### Your assignment
Once the line containing "Ajustar logotipo para" is found in the records below, return it and each following line exactly, up to and including the line containing "Digital Tech, página", and nothing else.

(Data items)
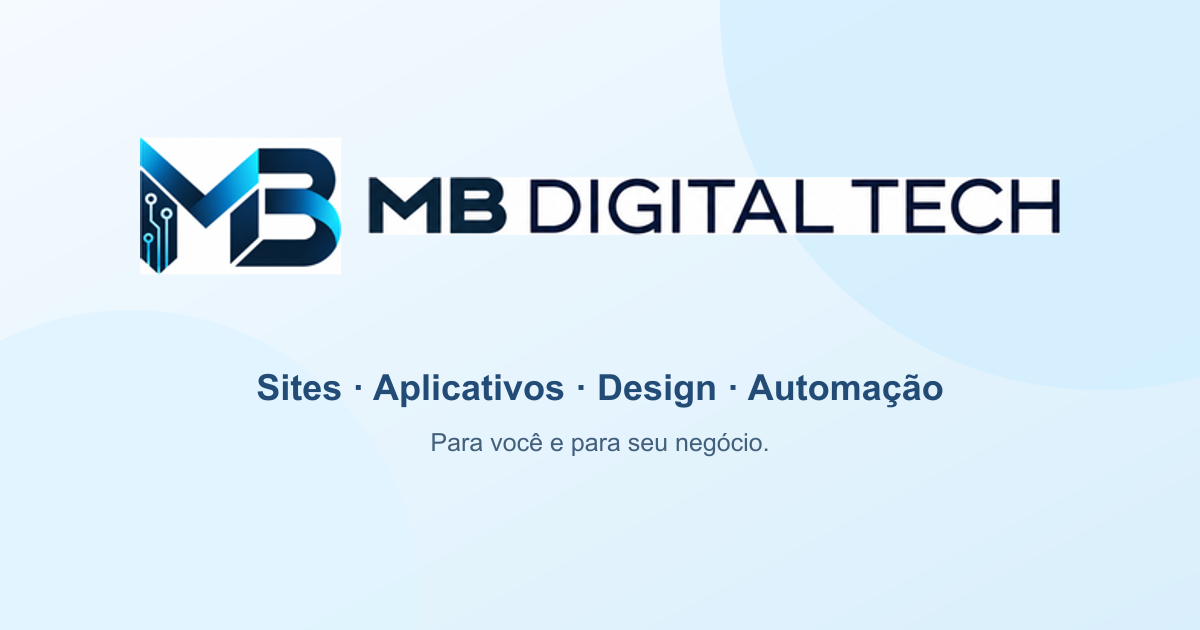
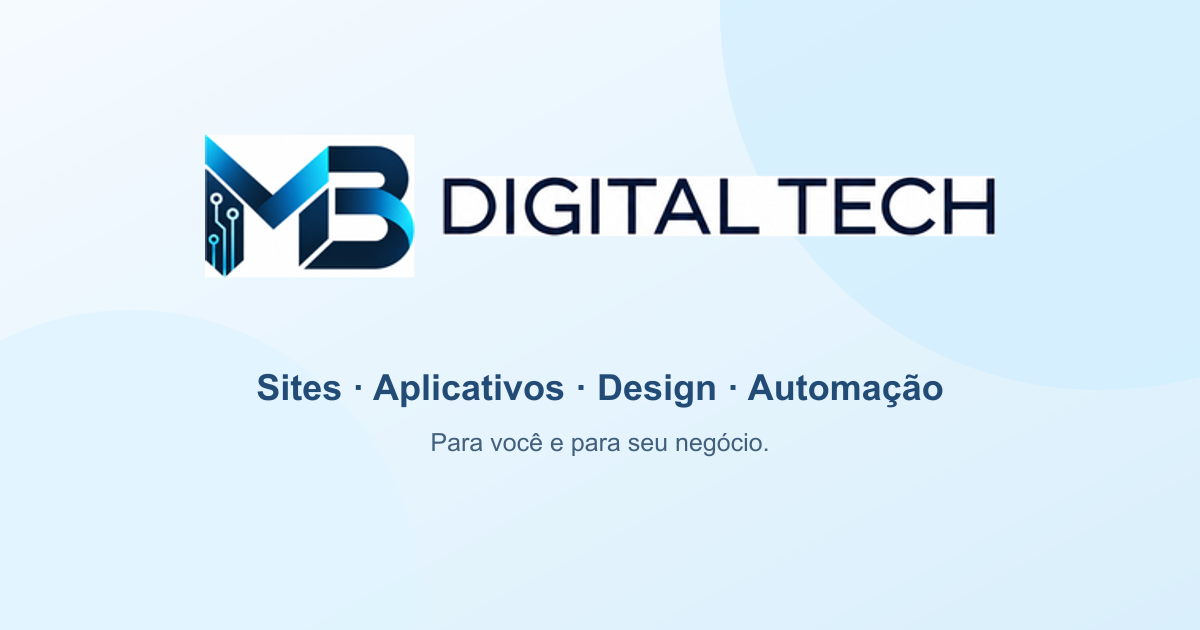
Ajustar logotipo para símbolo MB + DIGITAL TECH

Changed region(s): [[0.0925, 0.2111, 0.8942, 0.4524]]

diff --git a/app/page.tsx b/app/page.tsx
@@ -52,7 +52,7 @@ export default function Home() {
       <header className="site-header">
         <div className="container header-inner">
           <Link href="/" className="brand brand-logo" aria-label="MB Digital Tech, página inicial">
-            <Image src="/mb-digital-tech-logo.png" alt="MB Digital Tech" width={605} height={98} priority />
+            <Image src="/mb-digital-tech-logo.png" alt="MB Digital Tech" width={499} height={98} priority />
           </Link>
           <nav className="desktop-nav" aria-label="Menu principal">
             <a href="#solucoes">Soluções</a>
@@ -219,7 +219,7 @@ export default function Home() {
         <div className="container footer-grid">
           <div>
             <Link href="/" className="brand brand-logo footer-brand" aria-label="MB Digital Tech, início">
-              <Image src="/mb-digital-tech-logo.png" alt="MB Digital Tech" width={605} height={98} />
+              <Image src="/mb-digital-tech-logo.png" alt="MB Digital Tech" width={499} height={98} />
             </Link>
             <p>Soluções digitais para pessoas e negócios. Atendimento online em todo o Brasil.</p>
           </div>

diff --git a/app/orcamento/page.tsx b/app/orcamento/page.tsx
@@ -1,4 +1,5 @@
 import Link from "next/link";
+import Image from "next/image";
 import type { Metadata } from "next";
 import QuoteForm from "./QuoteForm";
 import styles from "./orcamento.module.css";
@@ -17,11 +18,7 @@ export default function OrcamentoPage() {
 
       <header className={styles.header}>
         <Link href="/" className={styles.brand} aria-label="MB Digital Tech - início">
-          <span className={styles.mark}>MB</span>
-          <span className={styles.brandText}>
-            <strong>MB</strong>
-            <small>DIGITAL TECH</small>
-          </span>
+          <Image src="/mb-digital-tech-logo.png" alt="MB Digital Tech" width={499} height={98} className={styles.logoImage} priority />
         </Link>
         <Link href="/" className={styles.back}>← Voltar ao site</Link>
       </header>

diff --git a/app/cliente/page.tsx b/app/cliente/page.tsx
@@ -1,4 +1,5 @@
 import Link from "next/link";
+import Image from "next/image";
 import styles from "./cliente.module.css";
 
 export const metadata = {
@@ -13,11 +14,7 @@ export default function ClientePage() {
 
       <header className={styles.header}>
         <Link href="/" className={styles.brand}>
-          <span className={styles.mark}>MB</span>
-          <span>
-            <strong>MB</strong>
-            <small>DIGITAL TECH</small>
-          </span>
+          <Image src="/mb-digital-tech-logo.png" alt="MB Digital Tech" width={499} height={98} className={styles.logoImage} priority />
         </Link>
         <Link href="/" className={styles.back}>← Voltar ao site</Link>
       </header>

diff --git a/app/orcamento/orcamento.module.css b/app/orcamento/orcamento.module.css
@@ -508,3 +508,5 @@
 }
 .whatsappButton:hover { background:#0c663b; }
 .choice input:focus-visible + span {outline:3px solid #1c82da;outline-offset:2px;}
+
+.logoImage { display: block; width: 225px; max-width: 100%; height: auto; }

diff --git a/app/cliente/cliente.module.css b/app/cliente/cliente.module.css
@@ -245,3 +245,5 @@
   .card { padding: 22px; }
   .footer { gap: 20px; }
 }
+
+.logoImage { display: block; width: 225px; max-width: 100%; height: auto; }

...

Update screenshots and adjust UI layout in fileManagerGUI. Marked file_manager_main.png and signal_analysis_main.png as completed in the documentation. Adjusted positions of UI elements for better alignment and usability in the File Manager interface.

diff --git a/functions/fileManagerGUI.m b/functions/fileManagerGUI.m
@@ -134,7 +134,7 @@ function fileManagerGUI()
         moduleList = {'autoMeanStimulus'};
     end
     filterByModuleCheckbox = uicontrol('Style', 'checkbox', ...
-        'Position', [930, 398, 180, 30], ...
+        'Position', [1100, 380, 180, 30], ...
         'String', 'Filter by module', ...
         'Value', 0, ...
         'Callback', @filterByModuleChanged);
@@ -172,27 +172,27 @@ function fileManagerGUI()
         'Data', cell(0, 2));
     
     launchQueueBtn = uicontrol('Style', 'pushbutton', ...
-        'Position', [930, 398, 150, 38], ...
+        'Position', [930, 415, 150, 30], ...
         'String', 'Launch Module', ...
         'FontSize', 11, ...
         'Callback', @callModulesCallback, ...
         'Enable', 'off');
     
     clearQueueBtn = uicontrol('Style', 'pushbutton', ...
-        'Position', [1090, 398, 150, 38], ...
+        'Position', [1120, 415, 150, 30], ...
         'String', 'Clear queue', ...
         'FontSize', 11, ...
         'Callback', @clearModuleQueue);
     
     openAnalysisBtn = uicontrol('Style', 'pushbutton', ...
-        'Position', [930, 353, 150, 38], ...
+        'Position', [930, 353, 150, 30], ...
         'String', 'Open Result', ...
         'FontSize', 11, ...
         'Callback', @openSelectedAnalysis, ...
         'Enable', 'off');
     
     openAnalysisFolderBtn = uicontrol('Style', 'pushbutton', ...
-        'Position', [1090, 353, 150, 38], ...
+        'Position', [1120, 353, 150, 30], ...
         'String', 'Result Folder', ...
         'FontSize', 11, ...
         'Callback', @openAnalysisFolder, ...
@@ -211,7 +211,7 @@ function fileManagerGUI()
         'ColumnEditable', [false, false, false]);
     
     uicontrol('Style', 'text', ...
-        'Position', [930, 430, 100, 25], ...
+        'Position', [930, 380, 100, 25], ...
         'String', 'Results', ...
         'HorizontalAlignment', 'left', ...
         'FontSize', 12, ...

### Task response
Ajustar logotipo para símbolo MB + DIGITAL TECH

Changed region(s): [[0.0925, 0.2111, 0.8942, 0.4524]]

diff --git a/app/page.tsx b/app/page.tsx
@@ -52,7 +52,7 @@ export default function Home() {
       <header className="site-header">
         <div className="container header-inner">
           <Link href="/" className="brand brand-logo" aria-label="MB Digital Tech, página inicial">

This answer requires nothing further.